This magnificent construction relaxed its bonds between regions and could no longer intervene in local crises of subsistence. While shortages were exacerbated by the demographic factor, human groups were reduced to impoverished local economic circuits, narrow circuits that were no longer those of the ancient gentile constitutions, and whose situation could not be modified due to the profound changes that had taken place and the new relations between productive instruments, products and needs…. The nation that had become an empire had to be divided into tiny units, which no longer had the powerful connective fabric of the law, of the magistracy, of the armed forces, that emanated from a single center, and lost the common Latin language, the culture, the proud tradition…. The great, “natural”, fundamental national and patriotic reality, which would be linked with the famous “human essence” was, to the great discomfiture of the idealists, preparing to allow itself to undergo a total historical eclipse that would last a thousand years.
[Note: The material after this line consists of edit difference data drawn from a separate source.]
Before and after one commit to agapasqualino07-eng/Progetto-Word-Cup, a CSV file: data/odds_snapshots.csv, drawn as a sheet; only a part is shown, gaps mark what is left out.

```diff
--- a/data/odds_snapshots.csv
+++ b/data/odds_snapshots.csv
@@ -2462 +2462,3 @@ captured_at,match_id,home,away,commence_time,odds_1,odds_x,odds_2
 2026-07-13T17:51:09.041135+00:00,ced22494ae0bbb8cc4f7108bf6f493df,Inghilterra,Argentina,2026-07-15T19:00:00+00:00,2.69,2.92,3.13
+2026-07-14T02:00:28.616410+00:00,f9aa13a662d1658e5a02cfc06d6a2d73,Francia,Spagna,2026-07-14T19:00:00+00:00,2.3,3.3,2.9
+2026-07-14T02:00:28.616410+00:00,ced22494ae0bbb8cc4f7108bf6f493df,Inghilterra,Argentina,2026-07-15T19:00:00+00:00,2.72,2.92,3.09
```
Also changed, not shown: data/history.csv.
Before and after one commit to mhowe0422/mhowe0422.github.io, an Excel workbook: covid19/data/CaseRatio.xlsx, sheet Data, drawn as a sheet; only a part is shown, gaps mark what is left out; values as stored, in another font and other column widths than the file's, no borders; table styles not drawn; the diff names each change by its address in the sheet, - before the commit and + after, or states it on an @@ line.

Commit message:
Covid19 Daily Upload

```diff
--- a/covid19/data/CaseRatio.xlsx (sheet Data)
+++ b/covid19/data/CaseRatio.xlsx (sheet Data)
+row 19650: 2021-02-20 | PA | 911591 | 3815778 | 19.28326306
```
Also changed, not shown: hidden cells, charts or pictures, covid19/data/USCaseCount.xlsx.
“In earlier chapters we were standing at the cradle of ancient Greek and Roman civilization. Now we stand at its grave. Rome had driven the leveling plane of its world rule over all the countries of the Mediterranean basin, and that for centuries. Except when Greek offered resistance, all natural languages had been forced to yield to a debased Latin; there were no more national differences (…) all had become Romans. Roman administration and Roman law had everywhere broken up the old kinship groups, and with them the last vestige of local and national independence (…) The elements of new nations were present everywhere (…) But the strength was not there to fuse these elements into new nations….”

The barbarians were coming, with the freshness of their gentile structure, but they were not yet mature enough to create a state formation by founding real nations. The shadow of the feudal Middle Ages had appeared: and as Engels said, this too was a necessity inherent to the development of the productive forces.

The Social Structures of the German Barbarians


The peoples who brought an end to the Roman Empire with their waves of invasions also originally possessed a gentile and matriarchal organization, and a communist system of cultivation of the land. When they first came into contact with Rome, they were between the middle and the higher stage of barbarism, and were beginning to make the transition from a nomadic to a sedentary lifestyle. Their military organization was beginning to give way to the formation of a class of military chiefs who elected the king and who were accumulating vast wealth, seizing the land from the free peasants, who were previously all members of the gens and the tribe, and thus free and of equal status. The state also began to emerge among these peoples, and the foundations were gradually laid that would lead many centuries later to the modern rebirth of the nation.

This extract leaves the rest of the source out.